» WHAT NEEDS TO BE DONE:
Pull every line holding the string "after" from the records below.

DATA FOR THIS TASK section start

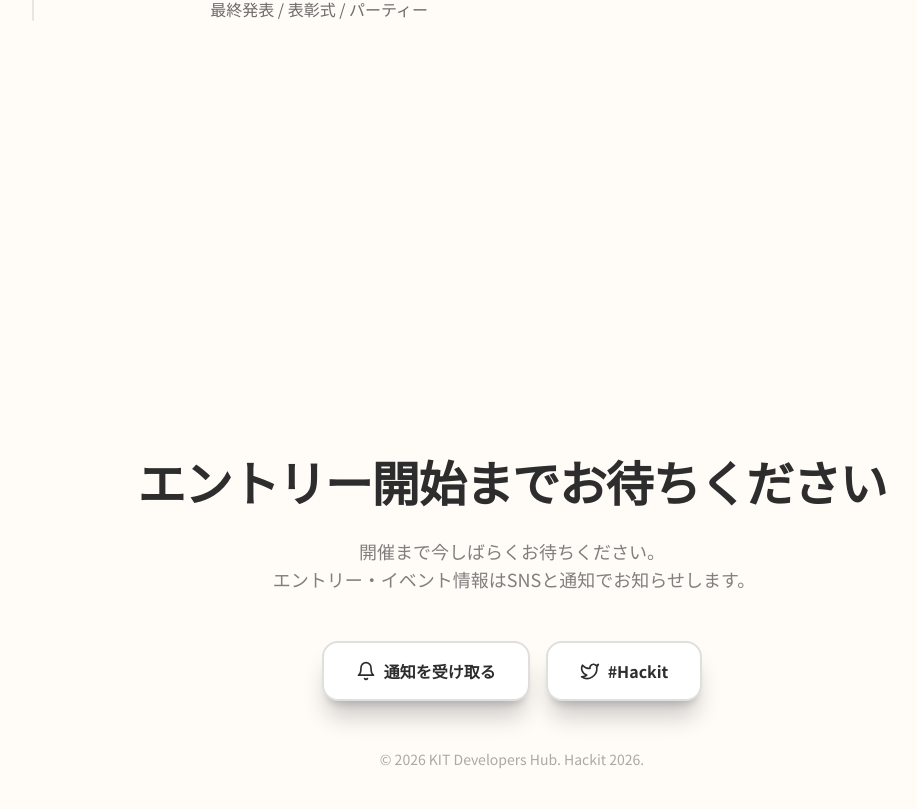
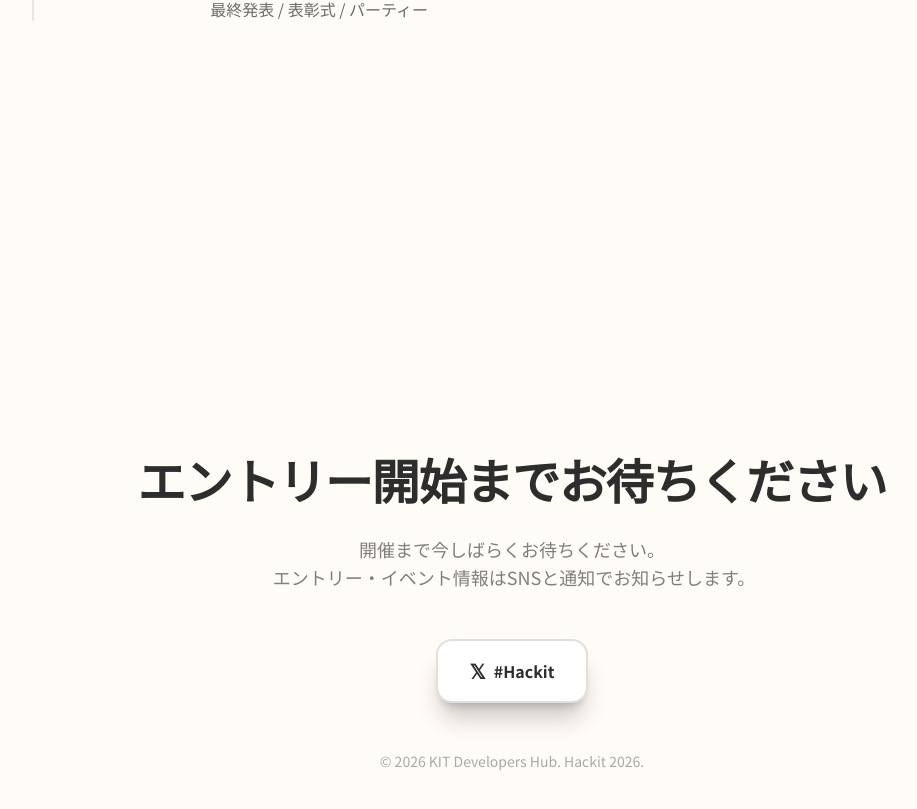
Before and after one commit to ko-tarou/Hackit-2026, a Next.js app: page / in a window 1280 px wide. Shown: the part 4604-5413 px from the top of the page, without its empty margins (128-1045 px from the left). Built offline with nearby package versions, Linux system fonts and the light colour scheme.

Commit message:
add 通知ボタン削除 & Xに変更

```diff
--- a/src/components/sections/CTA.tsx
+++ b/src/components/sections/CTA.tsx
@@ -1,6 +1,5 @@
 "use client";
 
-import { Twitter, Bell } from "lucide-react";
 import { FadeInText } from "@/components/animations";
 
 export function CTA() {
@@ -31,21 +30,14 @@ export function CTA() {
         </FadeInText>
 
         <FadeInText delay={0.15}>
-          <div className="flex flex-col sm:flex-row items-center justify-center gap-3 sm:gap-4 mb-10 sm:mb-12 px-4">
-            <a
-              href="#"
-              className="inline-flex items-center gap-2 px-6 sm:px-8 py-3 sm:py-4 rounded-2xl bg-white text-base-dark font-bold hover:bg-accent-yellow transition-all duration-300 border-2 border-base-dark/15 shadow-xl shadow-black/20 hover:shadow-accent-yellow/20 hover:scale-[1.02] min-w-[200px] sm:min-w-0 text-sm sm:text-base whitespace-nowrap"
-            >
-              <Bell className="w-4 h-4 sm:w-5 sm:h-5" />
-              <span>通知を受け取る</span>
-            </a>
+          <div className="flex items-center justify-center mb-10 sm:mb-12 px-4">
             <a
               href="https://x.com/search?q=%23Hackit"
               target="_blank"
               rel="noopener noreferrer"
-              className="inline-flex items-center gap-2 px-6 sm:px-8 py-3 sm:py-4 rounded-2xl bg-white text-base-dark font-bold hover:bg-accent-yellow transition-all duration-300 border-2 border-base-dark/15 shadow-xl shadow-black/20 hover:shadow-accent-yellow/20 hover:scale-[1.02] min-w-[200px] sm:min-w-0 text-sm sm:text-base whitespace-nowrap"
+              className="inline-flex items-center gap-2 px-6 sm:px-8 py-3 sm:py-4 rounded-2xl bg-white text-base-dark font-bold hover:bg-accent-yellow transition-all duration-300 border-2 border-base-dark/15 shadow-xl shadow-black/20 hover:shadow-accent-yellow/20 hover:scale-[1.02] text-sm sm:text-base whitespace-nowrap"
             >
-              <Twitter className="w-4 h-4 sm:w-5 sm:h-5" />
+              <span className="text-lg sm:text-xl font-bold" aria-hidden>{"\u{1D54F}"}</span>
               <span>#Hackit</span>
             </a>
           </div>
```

DATA FOR THIS TASK section end
DATA FOR THIS TASK section start

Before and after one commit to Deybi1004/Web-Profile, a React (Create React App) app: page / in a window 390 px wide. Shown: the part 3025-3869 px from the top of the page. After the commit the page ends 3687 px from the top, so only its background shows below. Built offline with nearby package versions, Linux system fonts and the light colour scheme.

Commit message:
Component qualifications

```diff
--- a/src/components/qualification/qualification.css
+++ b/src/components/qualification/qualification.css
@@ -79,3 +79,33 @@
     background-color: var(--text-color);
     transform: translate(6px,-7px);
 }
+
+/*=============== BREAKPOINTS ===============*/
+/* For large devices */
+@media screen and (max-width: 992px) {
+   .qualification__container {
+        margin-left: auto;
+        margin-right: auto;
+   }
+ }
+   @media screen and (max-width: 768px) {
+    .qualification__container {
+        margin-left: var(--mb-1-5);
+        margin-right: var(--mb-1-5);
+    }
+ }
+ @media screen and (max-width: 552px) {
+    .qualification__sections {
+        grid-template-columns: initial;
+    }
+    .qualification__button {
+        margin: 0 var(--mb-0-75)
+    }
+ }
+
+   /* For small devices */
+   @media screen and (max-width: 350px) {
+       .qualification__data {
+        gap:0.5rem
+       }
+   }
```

DATA FOR THIS TASK section end

» SOLUTION BELOW:
Before and after one commit to ko-tarou/Hackit-2026, a Next.js app: page / in a window 1280 px wide. Shown: the part 4604-5413 px from the top of the page, without its empty margins (128-1045 px from the left). Built offline with nearby package versions, Linux system fonts and the light colour scheme.
Before and after one commit to Deybi1004/Web-Profile, a React (Create React App) app: page / in a window 390 px wide. Shown: the part 3025-3869 px from the top of the page. After the commit the page ends 3687 px from the top, so only its background shows below. Built offline with nearby package versions, Linux system fonts and the light colour scheme.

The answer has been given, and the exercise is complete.